The first cervical vertebra (Atlas; C1) differs considerably from other cervical vertebrae to allow free movement of the head:
Text by Antoine Micheau, MD - Copyright IMAIOS
- The atlas posses no body and is composed by two lateral masses joined by dorsal and ventral arches, constituting a bony ring for the beginning of the vertebral canal. The lateral masses present two cranial articular fovea for articulation with the paired occipital condyles and two caudal articular fovea for articulation with articular surfaces of axis.
- The transverse processes are expanded and project laterally of each masses, forming shelf-like processes termed the wing of atlas.
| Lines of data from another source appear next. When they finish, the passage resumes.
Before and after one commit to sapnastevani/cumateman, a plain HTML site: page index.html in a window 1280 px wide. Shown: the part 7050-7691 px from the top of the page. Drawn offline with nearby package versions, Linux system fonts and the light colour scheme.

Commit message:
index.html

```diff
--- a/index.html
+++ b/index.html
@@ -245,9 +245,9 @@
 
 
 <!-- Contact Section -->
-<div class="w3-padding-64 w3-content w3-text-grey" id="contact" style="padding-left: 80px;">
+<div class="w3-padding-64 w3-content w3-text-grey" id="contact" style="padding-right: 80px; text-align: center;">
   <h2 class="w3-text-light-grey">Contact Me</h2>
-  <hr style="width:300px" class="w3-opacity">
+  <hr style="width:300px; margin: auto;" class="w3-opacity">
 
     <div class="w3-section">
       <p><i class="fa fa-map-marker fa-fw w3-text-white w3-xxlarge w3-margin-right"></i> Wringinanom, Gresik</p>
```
Each wing is hollowed to form the atlantic fossa on their ventral surface (especially deep in horses, flat in dogs). The base (cranial part) of each wing is perforated by the alar foramen (absent in carnivores, replaced by the alar notch) for passage of vertebral artery.
- The transverse foramen (absent in ruminants) passes through the caudal part of the wing of the atlas, as a short canal.
- The lateral vertebral foramen opens in the craniodorsal part of the vertebral arch.
- The ventral arch represents of small part of the remnant body of the atlas (the larger part being incorporate din the dens and cranial articular surfaces of the axis).
- On the dorsal part of the ventral arch of the atlas is the articular fovea for dens of axis.
- There is cranioventral branch of the transverse process of the ventral arch termed the ventral tubercle.
- The dorsal arch presents a dorsal tubercle, vestige of a spinous process.
Veterinary Anatomy of Domestic Mammals: Textbook and Colour Atlas, Sixth Edition - Horst Erich König, Hans-Georg Liebich - Schattauer - ISBN-13: 978-3794528332
Illustrated Veterinary Anatomical Nomenclature - 3rd edittion - Gheorghe M. Constantinescu, Oskar Schaller - Enke